§ **WHAT YOU SHOULD DO**
With the images removed, reproduce each entry below word for word.

§ **INPUT RECORDS**
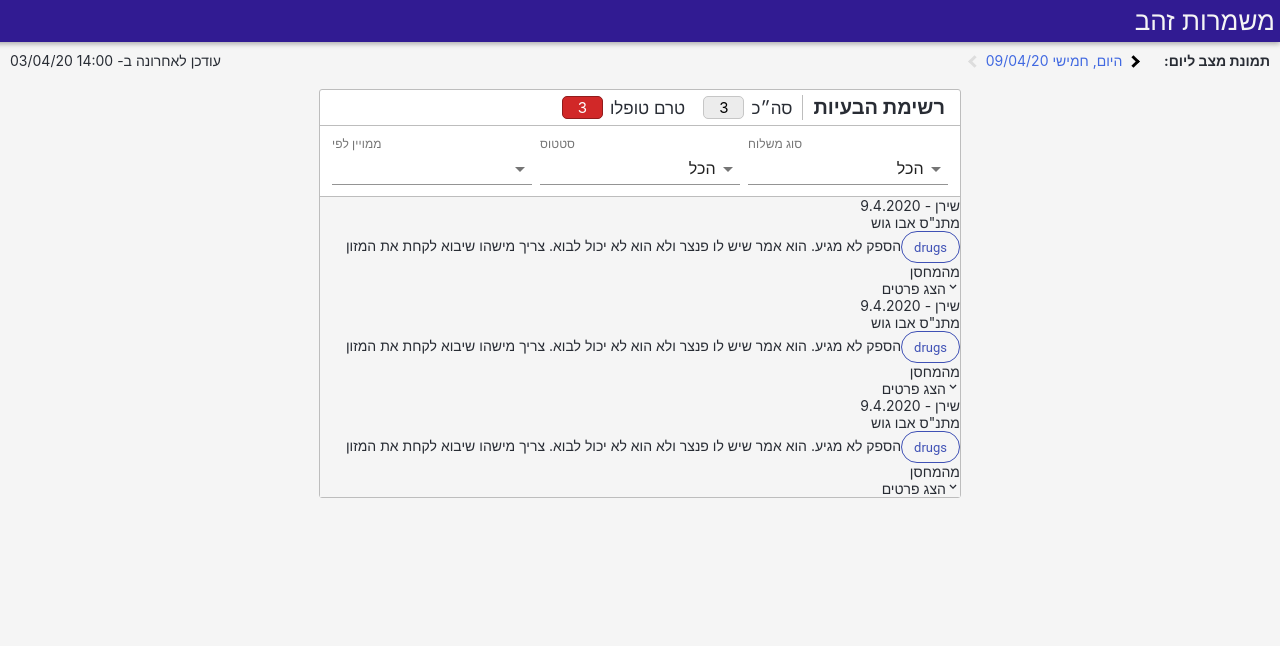
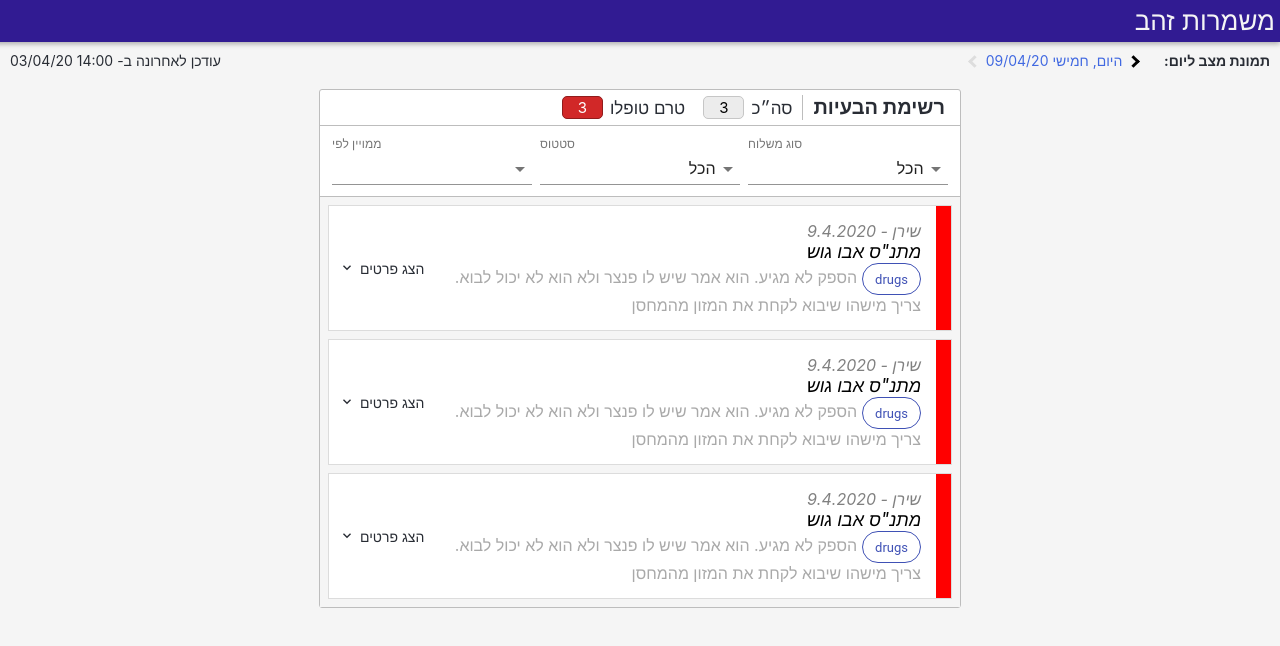
Before and after one commit to sagilaufer1992/guardians-of-the-golden-age, a React (Create React App) app in the folder FE/: page / in a window 1280 px wide. Shown: the top 646 px of the page. Built offline with nearby package versions, Linux system fonts and the light colour scheme.

Commit message:
fault shows details according to the design

```diff
--- a/FE/src/Components/Fault.scss
+++ b/FE/src/Components/Fault.scss
@@ -1,4 +1,4 @@
-.fault-expander {
+.fault-container {
   margin: 8px;
   border-bottom-left-radius: 3px;
   border-bottom-right-radius: 3px;
@@ -42,7 +42,7 @@
         margin: 0 0 0 5px;
       }
     }
-    .show-details {
+    .show-history {
       display: flex;
       flex-direction: row-reverse;
       align-items: center;
--- a/FE/src/Components/Fault.tsx
+++ b/FE/src/Components/Fault.tsx
@@ -3,7 +3,7 @@ import "./Fault.scss";
 import React, { useState } from "react";
 import classnames from "classnames";
 import Chip from "@material-ui/core/Chip";
-import FaultDetails from "./FaultDetails";
+import FaultChat from "./FaultChat";
 import { MdKeyboardArrowDown, MdKeyboardArrowUp } from "react-icons/md";
 
 interface Props {
```
Also changed, not shown: 1 other file (tests, documents, lock files or other folders).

§ **SOLVED PROBLEM**
Before and after one commit to sagilaufer1992/guardians-of-the-golden-age, a React (Create React App) app in the folder FE/: page / in a window 1280 px wide. Shown: the top 646 px of the page. Built offline with nearby package versions, Linux system fonts and the light colour scheme.

Commit message:
fault shows details according to the design

```diff
--- a/FE/src/Components/Fault.scss
+++ b/FE/src/Components/Fault.scss
@@ -1,4 +1,4 @@
-.fault-expander {
+.fault-container {
   margin: 8px;
   border-bottom-left-radius: 3px;
   border-bottom-right-radius: 3px;
@@ -42,7 +42,7 @@
         margin: 0 0 0 5px;
       }
     }
-    .show-details {
+    .show-history {
       display: flex;
       flex-direction: row-reverse;
       align-items: center;
--- a/FE/src/Components/Fault.tsx
+++ b/FE/src/Components/Fault.tsx
@@ -3,7 +3,7 @@ import "./Fault.scss";
 import React, { useState } from "react";
 import classnames from "classnames";
 import Chip from "@material-ui/core/Chip";
-import FaultDetails from "./FaultDetails";
+import FaultChat from "./FaultChat";
 import { MdKeyboardArrowDown, MdKeyboardArrowUp } from "react-icons/md";
 
 interface Props {
```
Also changed, not shown: 1 other file (tests, documents, lock files or other folders).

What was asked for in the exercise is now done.